Epidemiology of Preschool-age Children Presenting to the Orthopaedic Clinic with Limping

Main Article Content

Megan Hannon
Blair Stewig
Lois Lee

Abstract

Background: Limping in preschool-age children is a common chief complaint in the orthopaedic clinic. Given the breadth of limping etiologies, there is variability in the evaluation of these patients. The objectives of our study are: 1) to describe the epidemiology of preschool-age children presenting with limp and 2) to determine predictors identifying children at risk for non-benign etiologies.


Methods: This is a retrospective study of children <6 years old presenting to a tertiary care pediatric orthopaedic clinic with a chief complaint of limping from 1/1/2019 to 12/31/2020. Subjects were identified from the electronic medical record using natural language processing. Exclusion criteria included: limp >3 weeks, lower extremity fracture or surgery <12 weeks, or chronic conditions affecting the lower extremity (i.e., malignancy, neuromuscular disorder, sickle cell disease). Patient demographic and clinical characteristics were collected. Outcome diagnoses were classified as “benign,” “receiving advanced treatment (i.e., antibiotics, steroids, surgery),” or “inconclusive.” We calculated frequencies of outcomes and compared them using the Chi-square test. Bivariate analyses were conducted using Student’s t-test, the Mann-Whitney U-test, or chi-square test. We conducted a multivariable logistic regression analysis to determine predictors associated with the outcome of receiving advanced treatment vs. benign/inconclusive diagnoses while controlling for patient characteristics. 
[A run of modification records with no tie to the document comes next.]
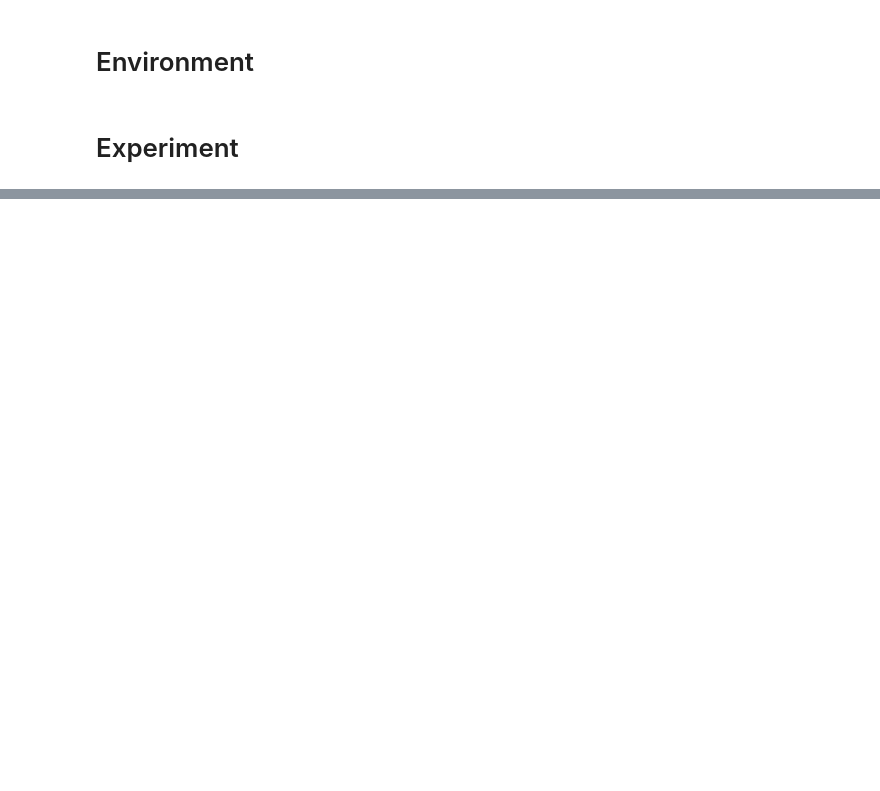
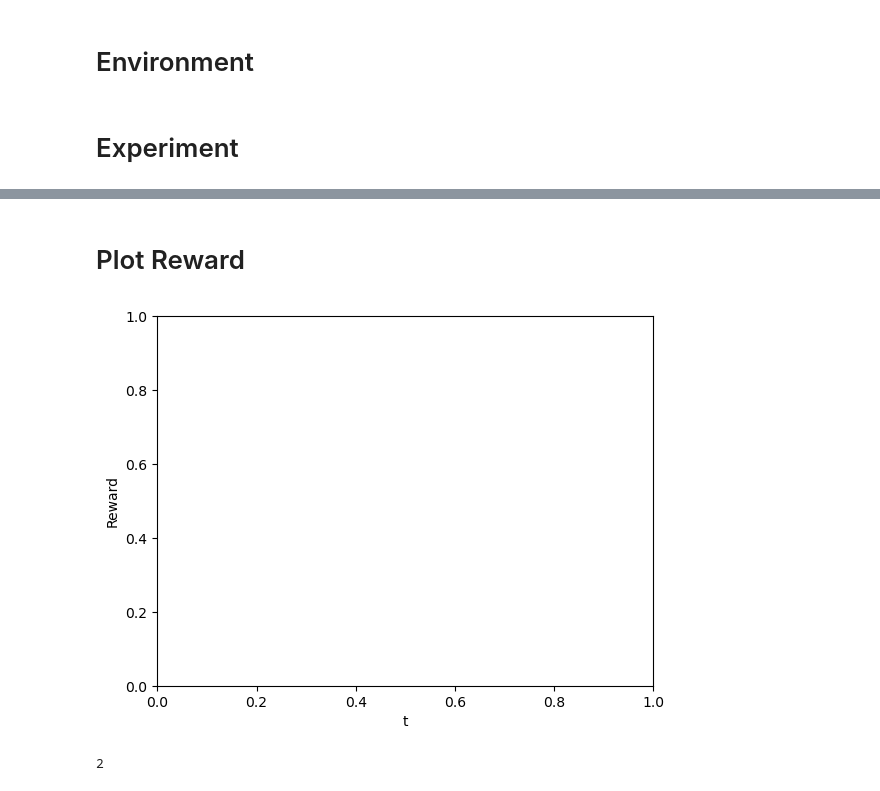
Before and after one commit to MatteoPancini/Online-Pricing-and-Advertising-Optimization-Project, a Jupyter notebook: Project-Pricing-Advertising-2022-2023/Advertising_Step2.ipynb, the cells around one changed output, grey strips where cells are left out. Cells and saved outputs as stored; diff of their text form; code cells hidden in the pictures; blank space fills up the shorter version.

Commit message:
reward adv2

```diff
--- a/Project-Pricing-Advertising-2022-2023/Advertising_Step2.ipynb
+++ b/Project-Pricing-Advertising-2022-2023/Advertising_Step2.ipynb
@@ -111,0 +108,15 @@ plt.show()
+# %% [markdown]
+# Plot Reward
+# %%
+plt.figure(1)
+plt.ylabel("Reward")
+plt.xlabel("t")
+leg = "GPTS Learner"
+maxes = []
+opt_line = np.ones(shape=1) * optimum_bid[1]
+# %% [output]
+[figure, added]
+# %%
+len(gpts_rewards_per_experiment)
+# %% [output]
+2
```
Also changed, not shown: parts of 6 cells of this notebook, 2 other files.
Results: We identified 169 children <6 years old with limping: 105 benign causes (62%), 27 receiving advanced treatment (16%), and 37 inconclusive diagnoses (22%). The most common diagnoses among those receiving advanced treatment were juvenile idiopathic arthritis (8/27, 30%) and Lyme disease (7/27, 26%) (Table 1). On bivariate analysis, increased odds for requiring advanced treatment were identified for females (OR 2.8, 95% CI 1.20, 6.44) and presence of joint edema (OR 5.3, 95% CI 2.11, 13.47) (Table 2). Multivariate logistic regression found increased odds of receiving advanced treatment for females (OR 3.05, 95% CI 1.13, 8.24), joint edema (4.49, 95% CI 1.48, 13.61), and limp >9 days (OR 3.43, 95% CI 1.24, 9.51).


Conclusion: The majority of preschool-age children presenting with limp had benign diagnoses. Understanding predictors for specific etiologies of limping “receiving advanced treatment” may assist in standardizing care for preschool children with limping.

Article Details

How to Cite
Megan Hannon, Blair Stewig, & Lois Lee. (2023). Epidemiology of Preschool-age Children Presenting to the Orthopaedic Clinic with Limping . Journal of the Pediatric Orthopaedic Society of North America, 5(2). https://doi.org/10.55275/JPOSNA-2023-688
Section
AAP National Conference & Exhibition 2022 Section on Orthopaedics-POSNA Young Investigator Awards